What you have to do
A line belongs in the answer if it contains "color"; copy every such line from the entries below.

☆ ☆ ☆ ☆ ☆

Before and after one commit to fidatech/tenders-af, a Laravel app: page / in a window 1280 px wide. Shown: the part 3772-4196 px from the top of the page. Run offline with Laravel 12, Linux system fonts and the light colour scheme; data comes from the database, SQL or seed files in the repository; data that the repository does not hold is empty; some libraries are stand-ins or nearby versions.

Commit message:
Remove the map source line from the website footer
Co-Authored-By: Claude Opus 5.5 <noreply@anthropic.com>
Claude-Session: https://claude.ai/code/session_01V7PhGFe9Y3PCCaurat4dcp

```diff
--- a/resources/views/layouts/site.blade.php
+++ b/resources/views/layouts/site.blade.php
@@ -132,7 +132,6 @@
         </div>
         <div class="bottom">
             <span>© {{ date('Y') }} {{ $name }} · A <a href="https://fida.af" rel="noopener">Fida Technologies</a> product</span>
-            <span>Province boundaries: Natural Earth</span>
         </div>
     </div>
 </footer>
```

☆ ☆ ☆ ☆ ☆

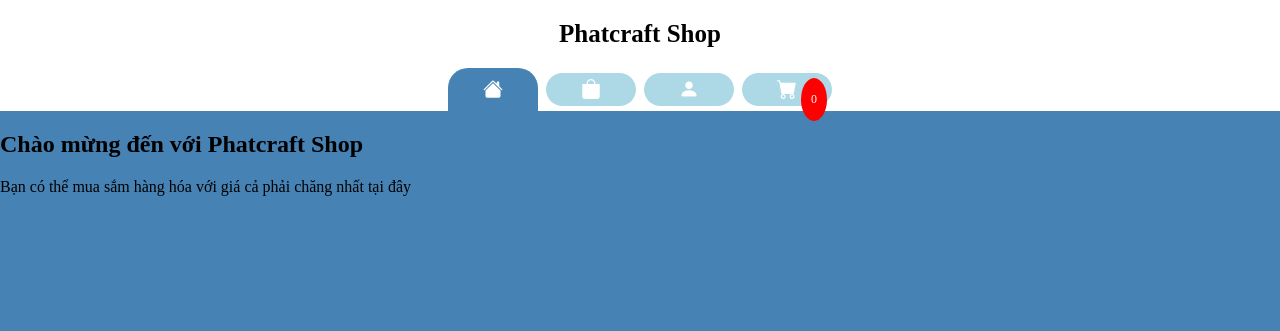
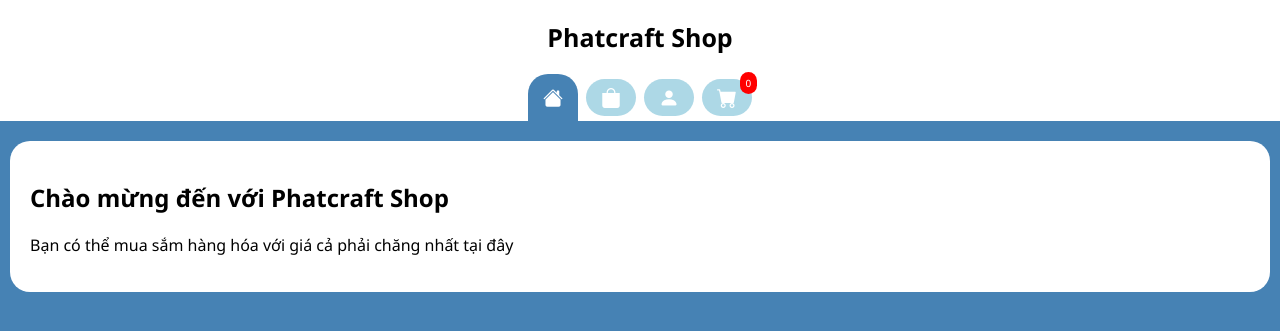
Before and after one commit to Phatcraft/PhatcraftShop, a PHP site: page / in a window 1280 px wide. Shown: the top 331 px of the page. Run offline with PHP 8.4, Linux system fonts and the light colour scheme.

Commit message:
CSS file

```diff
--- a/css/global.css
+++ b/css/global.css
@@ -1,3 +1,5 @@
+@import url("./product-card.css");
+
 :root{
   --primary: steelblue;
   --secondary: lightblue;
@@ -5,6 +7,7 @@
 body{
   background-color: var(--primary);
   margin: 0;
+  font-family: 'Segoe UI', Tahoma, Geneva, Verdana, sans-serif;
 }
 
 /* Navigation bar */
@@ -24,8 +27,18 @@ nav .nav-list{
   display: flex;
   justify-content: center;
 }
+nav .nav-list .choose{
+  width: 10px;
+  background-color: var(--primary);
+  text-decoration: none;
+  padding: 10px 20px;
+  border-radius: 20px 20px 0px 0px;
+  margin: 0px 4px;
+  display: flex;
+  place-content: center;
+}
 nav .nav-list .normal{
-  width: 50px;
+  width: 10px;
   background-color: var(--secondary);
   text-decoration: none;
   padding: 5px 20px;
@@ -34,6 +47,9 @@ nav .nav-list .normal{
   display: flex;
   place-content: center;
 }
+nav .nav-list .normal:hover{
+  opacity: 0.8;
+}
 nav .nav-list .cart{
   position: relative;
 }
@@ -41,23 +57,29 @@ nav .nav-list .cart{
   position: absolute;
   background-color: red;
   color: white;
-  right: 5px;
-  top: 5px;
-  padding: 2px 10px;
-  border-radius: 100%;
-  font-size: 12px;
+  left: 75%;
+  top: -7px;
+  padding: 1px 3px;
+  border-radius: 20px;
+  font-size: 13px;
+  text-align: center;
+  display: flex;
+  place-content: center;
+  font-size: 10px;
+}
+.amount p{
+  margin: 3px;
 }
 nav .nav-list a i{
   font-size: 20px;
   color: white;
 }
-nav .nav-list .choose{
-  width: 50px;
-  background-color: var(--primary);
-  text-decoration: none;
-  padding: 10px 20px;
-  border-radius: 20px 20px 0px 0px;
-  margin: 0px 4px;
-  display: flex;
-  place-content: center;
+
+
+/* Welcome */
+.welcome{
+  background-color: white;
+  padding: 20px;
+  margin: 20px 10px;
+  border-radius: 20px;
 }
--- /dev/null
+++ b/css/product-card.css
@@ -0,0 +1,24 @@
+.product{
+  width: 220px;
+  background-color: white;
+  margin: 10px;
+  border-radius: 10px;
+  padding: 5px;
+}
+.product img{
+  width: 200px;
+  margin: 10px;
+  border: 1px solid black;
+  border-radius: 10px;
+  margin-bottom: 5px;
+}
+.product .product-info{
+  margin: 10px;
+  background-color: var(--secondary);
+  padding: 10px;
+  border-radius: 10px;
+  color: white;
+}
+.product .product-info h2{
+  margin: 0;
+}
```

☆ ☆ ☆ ☆ ☆

Task solution
   background-color: var(--primary);
+  background-color: var(--primary);
   background-color: var(--secondary);
   background-color: red;
   color: white;
   color: white;
-  background-color: var(--primary);
+  background-color: white;
+  background-color: white;
+  background-color: var(--secondary);
+  color: white;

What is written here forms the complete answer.